The US alt-rock quartet White Reaper released the LP The World’s Best American Band on the 7th.
White Reaper – Little Silver Cross
The fourth of the ten tracks on the album – Little Silver Cross, contains the hallmarks of their high-pressure rock which is counterbalanced by a relaxing synth, that allows them to contain music of distinctive layering.
When introduced in 2014 the US alt-rock band White Reaper were a trio, now a quartet with the addition of keys to the line-up.
While the raw edges of the sound have been sanded down by the synth, White Reaper have lost none of their energy as the electronics add a further dimension to their out-put. Make Me Wanna Die, the first of the dozen tracks on the LP White Reaper Does It Again exemplifying the shift in direction as fusillades of percussion are joined by the keyboard to add emphasis to crunchy guitar.
Gaining ever wider coverage, including a recent support tour to the UK and making further inroads across the North American Continent, I look forward to keeping up with the future development of White Reaper.
White Reaper is the new-wave trio of Tony Esposito (Guitar / Vocals), Nick Wilkerson (Drums) and Sam Wilkerson (Bass) from Louisville in the USA.
Stripping away all the unessential elements White Reaper deliver up-tempo garage rock with the seasoned ability of a well established out-fit and bearing in mind they only formed less than a year ago and have already released a must have six track eponymously named EP, expect to hear much more of the trio in the future.
The native rawness of the songs draws instant attraction and White Reaper grab hold of the audience and hurl them around the room in a frenzy of activity and like a trained boxer, the punches land with precision to the mid-riff in a flurry.
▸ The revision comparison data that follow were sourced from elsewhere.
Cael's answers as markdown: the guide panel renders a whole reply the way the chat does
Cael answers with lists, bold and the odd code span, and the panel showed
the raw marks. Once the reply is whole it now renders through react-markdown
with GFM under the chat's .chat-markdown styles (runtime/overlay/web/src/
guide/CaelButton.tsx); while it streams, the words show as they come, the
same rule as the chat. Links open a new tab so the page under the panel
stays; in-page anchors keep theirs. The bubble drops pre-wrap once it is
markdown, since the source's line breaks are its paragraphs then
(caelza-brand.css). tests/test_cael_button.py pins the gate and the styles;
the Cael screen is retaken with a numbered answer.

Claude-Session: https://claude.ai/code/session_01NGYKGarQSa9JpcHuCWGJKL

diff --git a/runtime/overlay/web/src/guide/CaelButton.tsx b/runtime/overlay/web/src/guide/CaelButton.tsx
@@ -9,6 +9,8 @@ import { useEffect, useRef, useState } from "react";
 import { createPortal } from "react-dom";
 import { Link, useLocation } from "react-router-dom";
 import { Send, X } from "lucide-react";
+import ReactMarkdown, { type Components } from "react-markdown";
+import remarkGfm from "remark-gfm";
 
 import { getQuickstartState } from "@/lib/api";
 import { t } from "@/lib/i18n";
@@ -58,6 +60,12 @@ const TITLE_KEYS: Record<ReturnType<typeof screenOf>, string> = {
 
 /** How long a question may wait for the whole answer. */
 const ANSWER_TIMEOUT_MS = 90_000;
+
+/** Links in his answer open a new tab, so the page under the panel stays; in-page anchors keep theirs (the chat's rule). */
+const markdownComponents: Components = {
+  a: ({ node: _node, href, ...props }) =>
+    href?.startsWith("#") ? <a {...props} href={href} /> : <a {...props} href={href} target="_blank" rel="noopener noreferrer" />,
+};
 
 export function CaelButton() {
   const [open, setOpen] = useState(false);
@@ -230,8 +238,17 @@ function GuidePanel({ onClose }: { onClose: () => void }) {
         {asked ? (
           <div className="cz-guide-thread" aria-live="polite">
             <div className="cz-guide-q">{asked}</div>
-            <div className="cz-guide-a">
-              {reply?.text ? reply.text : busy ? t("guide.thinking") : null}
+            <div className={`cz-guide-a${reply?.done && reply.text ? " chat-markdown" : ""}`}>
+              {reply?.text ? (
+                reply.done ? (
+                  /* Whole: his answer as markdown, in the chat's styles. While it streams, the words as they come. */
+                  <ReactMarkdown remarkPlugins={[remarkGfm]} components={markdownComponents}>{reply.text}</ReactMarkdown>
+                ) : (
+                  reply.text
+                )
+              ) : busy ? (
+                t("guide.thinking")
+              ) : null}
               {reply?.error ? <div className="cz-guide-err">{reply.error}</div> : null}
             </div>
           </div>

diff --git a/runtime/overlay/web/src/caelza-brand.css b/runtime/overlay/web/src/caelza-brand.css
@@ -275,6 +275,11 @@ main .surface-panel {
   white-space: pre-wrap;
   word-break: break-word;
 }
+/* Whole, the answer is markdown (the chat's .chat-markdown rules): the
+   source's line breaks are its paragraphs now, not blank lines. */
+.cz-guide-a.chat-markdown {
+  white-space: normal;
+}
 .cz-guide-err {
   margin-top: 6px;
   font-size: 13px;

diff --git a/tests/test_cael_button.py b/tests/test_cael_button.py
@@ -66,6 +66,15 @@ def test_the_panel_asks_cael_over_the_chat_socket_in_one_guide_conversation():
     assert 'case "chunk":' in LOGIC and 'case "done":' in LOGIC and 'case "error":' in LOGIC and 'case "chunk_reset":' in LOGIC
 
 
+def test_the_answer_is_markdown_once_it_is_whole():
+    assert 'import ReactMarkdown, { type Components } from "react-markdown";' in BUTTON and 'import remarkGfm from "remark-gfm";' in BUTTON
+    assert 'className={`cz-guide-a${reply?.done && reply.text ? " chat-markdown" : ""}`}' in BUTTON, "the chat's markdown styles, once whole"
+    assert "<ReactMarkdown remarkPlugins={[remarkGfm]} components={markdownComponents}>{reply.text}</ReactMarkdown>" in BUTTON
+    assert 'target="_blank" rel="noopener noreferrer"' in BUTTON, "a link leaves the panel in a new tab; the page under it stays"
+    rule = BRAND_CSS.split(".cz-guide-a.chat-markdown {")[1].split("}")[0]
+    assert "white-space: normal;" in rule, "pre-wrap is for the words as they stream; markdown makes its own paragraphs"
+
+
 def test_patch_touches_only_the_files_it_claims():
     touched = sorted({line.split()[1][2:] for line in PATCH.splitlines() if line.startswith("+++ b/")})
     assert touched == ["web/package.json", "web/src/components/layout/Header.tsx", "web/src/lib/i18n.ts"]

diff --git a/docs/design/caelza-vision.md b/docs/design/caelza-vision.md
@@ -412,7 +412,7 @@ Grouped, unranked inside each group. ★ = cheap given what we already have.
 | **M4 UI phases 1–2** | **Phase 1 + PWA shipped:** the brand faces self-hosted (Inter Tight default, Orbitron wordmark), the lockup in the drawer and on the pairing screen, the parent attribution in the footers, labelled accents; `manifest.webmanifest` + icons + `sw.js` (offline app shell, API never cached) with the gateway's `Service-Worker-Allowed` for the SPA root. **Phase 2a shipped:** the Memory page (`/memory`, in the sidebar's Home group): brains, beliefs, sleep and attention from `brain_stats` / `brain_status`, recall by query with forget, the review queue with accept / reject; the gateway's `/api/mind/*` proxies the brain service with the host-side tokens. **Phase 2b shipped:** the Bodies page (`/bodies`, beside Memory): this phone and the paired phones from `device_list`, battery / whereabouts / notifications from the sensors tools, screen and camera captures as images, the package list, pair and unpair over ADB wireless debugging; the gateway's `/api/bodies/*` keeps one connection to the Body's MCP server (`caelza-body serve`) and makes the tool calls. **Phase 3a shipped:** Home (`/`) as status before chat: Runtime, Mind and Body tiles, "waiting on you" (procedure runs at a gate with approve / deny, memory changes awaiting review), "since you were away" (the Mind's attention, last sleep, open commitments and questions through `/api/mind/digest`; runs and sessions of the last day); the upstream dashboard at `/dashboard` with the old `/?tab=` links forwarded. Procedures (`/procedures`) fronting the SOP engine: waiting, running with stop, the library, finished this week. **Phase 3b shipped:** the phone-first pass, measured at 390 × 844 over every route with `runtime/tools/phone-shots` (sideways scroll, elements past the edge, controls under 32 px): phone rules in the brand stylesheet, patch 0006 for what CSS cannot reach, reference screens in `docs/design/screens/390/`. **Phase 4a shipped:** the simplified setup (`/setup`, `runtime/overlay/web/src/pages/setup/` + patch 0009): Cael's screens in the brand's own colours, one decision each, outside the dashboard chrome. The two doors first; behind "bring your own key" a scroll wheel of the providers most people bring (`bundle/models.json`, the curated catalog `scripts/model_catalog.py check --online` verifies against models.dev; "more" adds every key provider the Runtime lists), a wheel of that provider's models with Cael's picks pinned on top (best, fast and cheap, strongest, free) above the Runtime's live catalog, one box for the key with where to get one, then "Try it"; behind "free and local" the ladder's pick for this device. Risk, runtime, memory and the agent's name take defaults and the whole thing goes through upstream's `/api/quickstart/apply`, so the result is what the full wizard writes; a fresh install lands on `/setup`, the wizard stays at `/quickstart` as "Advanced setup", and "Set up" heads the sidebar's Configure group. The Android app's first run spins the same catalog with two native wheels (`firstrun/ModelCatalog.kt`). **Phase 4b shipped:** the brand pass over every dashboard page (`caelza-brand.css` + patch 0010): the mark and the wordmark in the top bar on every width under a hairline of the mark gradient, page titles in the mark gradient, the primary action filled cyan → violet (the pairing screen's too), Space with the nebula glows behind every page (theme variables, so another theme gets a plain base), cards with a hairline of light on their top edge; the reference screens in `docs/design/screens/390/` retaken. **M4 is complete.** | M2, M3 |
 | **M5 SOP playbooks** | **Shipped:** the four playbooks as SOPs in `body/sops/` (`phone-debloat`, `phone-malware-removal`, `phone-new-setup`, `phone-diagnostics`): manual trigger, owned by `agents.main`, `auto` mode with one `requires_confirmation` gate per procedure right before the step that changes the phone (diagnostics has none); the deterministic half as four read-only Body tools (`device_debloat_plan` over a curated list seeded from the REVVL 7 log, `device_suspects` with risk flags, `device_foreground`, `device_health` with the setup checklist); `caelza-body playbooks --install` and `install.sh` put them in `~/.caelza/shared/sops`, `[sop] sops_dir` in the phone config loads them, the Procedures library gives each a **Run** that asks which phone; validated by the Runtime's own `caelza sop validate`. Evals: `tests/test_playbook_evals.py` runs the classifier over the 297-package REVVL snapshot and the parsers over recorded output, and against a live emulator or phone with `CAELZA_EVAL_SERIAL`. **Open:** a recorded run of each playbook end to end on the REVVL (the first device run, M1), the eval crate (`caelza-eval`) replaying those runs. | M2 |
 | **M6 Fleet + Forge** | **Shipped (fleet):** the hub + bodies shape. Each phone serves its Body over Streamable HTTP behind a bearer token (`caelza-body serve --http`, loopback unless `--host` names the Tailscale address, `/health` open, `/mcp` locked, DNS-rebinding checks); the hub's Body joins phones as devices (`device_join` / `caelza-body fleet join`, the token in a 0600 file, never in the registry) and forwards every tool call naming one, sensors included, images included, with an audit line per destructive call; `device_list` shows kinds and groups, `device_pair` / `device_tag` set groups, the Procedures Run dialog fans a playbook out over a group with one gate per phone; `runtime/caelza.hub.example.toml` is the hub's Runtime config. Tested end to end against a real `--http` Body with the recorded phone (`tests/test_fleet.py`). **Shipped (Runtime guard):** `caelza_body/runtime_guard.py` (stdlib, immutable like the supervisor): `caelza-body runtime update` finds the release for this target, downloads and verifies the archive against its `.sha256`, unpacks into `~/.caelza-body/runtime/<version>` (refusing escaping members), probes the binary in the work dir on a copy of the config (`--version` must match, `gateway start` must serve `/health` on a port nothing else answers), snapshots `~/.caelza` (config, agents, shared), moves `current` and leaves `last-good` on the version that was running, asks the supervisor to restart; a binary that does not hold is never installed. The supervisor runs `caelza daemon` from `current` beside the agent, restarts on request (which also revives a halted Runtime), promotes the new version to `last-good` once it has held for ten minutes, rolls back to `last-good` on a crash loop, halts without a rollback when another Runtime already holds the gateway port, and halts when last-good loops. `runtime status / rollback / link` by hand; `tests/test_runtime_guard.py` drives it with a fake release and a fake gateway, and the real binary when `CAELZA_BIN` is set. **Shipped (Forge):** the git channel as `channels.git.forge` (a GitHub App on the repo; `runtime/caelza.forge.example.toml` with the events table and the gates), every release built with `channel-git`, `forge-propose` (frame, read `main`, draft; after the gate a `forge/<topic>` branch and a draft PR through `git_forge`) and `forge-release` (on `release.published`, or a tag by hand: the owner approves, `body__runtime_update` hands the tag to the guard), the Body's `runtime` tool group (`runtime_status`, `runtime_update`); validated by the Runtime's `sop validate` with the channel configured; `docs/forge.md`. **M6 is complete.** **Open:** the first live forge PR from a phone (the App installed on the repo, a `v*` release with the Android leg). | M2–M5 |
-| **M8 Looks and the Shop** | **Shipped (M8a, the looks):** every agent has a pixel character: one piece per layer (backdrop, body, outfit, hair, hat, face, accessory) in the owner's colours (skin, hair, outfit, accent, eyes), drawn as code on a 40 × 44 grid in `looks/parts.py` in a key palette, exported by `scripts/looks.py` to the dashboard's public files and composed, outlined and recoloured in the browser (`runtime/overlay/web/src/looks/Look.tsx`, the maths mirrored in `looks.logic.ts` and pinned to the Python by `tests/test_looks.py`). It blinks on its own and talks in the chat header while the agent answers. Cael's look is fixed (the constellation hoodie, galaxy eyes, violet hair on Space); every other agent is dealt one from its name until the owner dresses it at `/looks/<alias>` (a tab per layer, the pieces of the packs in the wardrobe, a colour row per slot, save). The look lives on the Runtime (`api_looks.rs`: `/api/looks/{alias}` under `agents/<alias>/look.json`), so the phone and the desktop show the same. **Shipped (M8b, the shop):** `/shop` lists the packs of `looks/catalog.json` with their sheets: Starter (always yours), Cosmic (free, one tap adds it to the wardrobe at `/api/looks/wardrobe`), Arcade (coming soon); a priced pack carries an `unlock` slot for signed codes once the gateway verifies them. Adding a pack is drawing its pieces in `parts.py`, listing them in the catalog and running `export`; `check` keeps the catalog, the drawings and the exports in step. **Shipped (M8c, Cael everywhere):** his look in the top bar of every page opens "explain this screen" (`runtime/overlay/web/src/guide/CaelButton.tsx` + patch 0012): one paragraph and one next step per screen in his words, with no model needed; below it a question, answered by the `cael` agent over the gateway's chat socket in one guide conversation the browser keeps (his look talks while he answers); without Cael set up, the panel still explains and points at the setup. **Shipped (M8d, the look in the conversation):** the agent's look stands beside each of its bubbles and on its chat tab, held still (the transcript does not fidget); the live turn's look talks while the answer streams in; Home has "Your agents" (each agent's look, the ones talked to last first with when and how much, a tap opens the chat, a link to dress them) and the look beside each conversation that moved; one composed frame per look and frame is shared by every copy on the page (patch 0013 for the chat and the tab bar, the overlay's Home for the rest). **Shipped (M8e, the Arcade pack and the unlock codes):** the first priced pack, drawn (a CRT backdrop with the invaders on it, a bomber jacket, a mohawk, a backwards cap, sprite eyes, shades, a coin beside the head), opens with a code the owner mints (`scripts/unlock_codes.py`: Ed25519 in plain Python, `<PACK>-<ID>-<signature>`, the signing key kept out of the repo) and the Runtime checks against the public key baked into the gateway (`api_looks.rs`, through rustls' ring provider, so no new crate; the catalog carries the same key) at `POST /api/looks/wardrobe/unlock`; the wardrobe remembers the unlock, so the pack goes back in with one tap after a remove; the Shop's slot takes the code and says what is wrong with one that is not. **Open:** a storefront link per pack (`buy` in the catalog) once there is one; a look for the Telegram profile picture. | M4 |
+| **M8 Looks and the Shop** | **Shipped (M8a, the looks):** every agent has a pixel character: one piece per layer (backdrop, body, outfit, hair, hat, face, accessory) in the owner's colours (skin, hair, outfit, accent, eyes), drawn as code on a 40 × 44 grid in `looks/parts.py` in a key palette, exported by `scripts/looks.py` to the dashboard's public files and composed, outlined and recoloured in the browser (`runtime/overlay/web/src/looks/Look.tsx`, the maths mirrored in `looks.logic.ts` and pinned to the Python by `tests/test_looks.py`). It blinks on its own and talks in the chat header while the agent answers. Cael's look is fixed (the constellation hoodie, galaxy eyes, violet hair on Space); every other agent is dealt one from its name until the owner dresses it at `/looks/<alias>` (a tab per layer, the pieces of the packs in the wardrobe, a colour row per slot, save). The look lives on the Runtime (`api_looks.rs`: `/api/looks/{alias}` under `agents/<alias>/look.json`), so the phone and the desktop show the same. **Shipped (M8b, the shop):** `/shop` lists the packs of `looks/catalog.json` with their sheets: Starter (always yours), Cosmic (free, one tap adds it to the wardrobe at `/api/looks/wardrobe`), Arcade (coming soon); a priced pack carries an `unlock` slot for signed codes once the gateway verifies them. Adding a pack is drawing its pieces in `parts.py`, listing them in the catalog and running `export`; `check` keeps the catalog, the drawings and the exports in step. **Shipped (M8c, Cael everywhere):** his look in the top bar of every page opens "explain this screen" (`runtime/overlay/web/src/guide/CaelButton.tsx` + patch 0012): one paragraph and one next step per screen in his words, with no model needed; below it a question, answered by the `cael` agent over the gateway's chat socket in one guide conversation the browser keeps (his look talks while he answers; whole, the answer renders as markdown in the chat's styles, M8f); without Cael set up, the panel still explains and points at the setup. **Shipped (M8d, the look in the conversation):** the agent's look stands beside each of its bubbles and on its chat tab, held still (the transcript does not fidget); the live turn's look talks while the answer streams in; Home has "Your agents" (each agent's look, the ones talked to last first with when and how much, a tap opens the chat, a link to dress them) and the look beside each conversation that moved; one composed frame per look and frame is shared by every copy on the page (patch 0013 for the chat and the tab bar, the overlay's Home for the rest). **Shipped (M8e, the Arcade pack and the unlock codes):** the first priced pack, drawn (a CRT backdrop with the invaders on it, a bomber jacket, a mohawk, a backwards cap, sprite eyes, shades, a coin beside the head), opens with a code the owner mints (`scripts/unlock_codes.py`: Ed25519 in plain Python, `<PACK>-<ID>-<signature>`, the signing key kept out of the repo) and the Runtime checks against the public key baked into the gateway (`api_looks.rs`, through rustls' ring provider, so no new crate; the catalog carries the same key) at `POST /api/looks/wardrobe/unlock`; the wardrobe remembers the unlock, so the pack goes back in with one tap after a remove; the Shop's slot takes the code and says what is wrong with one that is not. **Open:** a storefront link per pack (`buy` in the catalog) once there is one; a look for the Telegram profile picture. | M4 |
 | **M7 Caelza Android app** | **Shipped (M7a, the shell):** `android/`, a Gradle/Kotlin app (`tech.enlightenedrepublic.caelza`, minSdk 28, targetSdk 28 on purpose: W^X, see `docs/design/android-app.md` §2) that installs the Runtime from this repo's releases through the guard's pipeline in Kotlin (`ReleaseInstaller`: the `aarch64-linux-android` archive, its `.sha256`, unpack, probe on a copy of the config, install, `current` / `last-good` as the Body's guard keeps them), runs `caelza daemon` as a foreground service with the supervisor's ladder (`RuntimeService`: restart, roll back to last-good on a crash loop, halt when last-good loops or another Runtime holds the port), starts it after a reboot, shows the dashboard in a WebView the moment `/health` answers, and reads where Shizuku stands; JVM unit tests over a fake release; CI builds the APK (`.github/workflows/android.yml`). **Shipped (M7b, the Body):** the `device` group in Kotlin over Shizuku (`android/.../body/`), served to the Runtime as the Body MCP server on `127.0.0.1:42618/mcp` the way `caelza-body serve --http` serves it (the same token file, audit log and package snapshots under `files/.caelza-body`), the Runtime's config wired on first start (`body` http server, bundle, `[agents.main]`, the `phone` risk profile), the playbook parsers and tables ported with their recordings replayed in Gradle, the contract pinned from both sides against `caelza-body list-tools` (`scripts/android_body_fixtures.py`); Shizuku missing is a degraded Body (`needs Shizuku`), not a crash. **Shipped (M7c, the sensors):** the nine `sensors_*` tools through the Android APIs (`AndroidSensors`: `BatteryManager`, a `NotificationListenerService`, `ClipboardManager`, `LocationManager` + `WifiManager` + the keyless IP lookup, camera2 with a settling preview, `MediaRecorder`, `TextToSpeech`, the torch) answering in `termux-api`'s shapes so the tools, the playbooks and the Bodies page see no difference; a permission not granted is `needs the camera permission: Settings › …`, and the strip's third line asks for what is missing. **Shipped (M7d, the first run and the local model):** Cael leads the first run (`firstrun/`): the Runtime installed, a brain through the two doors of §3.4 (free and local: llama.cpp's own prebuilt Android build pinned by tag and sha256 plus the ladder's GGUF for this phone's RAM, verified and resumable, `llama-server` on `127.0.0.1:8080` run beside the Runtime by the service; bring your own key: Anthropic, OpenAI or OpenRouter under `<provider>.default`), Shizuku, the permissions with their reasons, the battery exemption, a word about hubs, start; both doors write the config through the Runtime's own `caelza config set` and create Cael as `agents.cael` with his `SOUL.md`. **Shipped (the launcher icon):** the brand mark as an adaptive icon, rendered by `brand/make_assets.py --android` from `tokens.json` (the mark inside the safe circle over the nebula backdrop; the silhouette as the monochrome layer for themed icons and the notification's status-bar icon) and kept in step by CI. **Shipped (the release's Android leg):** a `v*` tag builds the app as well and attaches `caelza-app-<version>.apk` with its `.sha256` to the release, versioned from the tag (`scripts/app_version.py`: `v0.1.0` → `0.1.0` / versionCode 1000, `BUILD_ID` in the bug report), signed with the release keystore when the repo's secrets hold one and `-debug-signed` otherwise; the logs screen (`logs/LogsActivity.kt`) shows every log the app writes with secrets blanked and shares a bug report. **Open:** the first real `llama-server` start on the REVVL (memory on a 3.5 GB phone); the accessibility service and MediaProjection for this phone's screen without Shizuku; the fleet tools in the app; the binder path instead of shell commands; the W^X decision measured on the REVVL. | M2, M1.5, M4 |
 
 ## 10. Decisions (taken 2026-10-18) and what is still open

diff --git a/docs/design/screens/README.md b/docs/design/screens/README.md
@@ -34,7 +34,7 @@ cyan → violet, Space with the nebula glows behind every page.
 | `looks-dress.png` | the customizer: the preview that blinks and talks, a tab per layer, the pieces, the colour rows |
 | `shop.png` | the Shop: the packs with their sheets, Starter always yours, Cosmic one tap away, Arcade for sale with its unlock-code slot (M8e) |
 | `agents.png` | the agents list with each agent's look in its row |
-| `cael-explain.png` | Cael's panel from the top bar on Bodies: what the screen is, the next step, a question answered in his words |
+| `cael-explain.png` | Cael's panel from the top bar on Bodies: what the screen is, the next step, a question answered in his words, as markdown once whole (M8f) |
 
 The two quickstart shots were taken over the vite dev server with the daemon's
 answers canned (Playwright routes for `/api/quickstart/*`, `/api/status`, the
The listener needs do nothing other than turn up the volume as the body will naturally kick in to join the sounds with flailing arms and pogo jumps.
The influences are clear to hear and White Reaper would have perfectly in tune as CBGBS, but that doesn’t make them a pale imitation of what has gone before, as they carve out their own name in the woodblock with well timed and played music of relevance to the second decade of the 21st Century.